(Of course, there are far more than 415,519 Americans residing abroad, but contrary to the assumptions behind FATCA and similar laws, no one actually knows if these non-filers are earning much income at all, nor what portion of them live in low-tax countries and what portion live in high-tax countries. If non-filers are on average more like average residents of their countries, and are living in the more typical destinations for Americans abroad such as Canada, Mexico, and Western Europe — and less like the Middle East corporate assignees with Big 4 assistance who are the most likely to be aware of their U.S. filing requirements — then the U.S. is going to find very slim pickings from the pockets of its newly FEIE-less diaspora, especially in comparison to the cost of hunting down all these non-filers and processing their paperwork.)

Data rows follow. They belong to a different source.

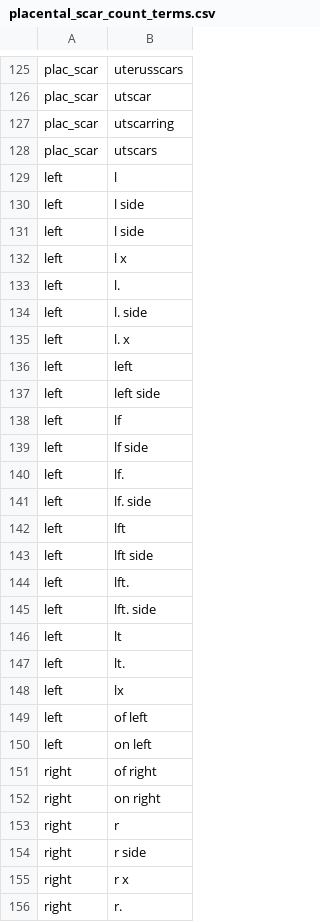
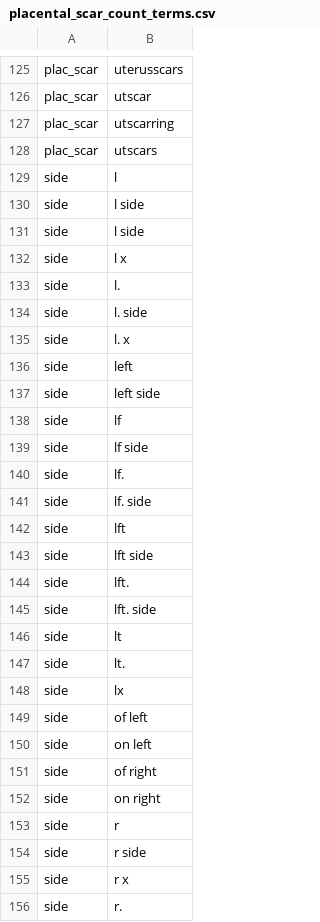
Before and after one commit to rafelafrance/PowerRANGES, a CSV file: ranges/rules/terms/placental_scar_count_terms.csv, drawn as a sheet; only a part is shown, gaps mark what is left out; the diff covers the shown part only.

```diff
--- a/ranges/rules/terms/placental_scar_count_terms.csv
+++ b/ranges/rules/terms/placental_scar_count_terms.csv
@@ -128,29 +128,29 @@ plac_scar,utscarring
 plac_scar,utscars
-left,l
-left,l side
-left,l side
-left,l x
-left,l.
-left,l. side
-left,l. x
-left,left
-left,left side
-left,lf
-left,lf side
-left,lf.
-left,lf. side
-left,lft
-left,lft side
-left,lft.
-left,lft. side
-left,lt
-left,lt.
-left,lx
-left,of left
-left,on left
-right,of right
-right,on right
-right,r
-right,r side
-right,r x
-right,r.
+side,l
+side,l side
+side,l side
+side,l x
+side,l.
+side,l. side
+side,l. x
+side,left
+side,left side
+side,lf
+side,lf side
+side,lf.
+side,lf. side
+side,lft
+side,lft side
+side,lft.
+side,lft. side
+side,lt
+side,lt.
+side,lx
+side,of left
+side,on left
+side,of right
+side,on right
+side,r
+side,r side
+side,r x
+side,r.
```
Also changed, not shown: 2 added rows and 10 edited cells elsewhere in this file, 8 other files.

The Congressional Budget Office goes on to demonstrate that — like far too many Homelanders — they do not understand the difference between moving overseas and renouncing citizenship:
One rationale for eliminating the partial exclusion for foreign earnings is related to a certain concept of equity—that U.S. citizens with comparable income should incur similar tax liabilities, regardless of where they live. Under the option, people could not move to low-tax foreign countries to escape U.S. tax liability while retaining the benefits of U.S. citizenship. (To discourage U.S. citizens from moving abroad to avoid taxes, the Heroes Earnings Assistance and Relief Tax Act of 2008 instituted a significant “expatriation tax” on the net worth of wealthy taxpayers who renounce their U.S. citizenship for any reason.)
As repeatedly noted by Brockers, this “expatriation tax” applies not just to “wealthy taxpayers” but anyone who cannot certify under penalty of perjury on Form 8854 that they filed every single one of the ridiculous paperwork messes the Homeland imposes on Americans abroad in the name of “horizontal equity”. And it is already the case under current law that people cannot “escape U.S. tax liability while retaining the benefits of U.S. citizenship” — if you live in a foreign country and receive unemployment or disability payments from them (funded out of high taxes you paid in prior years), the U.S. considers that “unearned income” and taxes you on it without any FEIE.
On the bright side, unlike every time they previously brought up the FEIE, at least Congress admits:
However, the United States is the only member of the Organisation for Economic Co-operation and Development that taxes the income of its citizens on a worldwide basis; therefore, eliminating the exemption for income earned abroad would move the United States further out of alignment with the rest of the world in terms of the tax treatment of foreign-earned income. Another argument for not making this change is that U.S. citizens who live in other countries do not receive all of the same services from the U.S. government that are available domestically, and they may receive fewer services from the low-tax countries in which they reside.
The fact that they point this out at all is a certain measure of progress compared to last year, and is doubtless in no small part thanks to Shadow Raider’s ongoing efforts to educate Congressional staffers on the uniqueness of the U.S.’ system of citizenship-based taxation.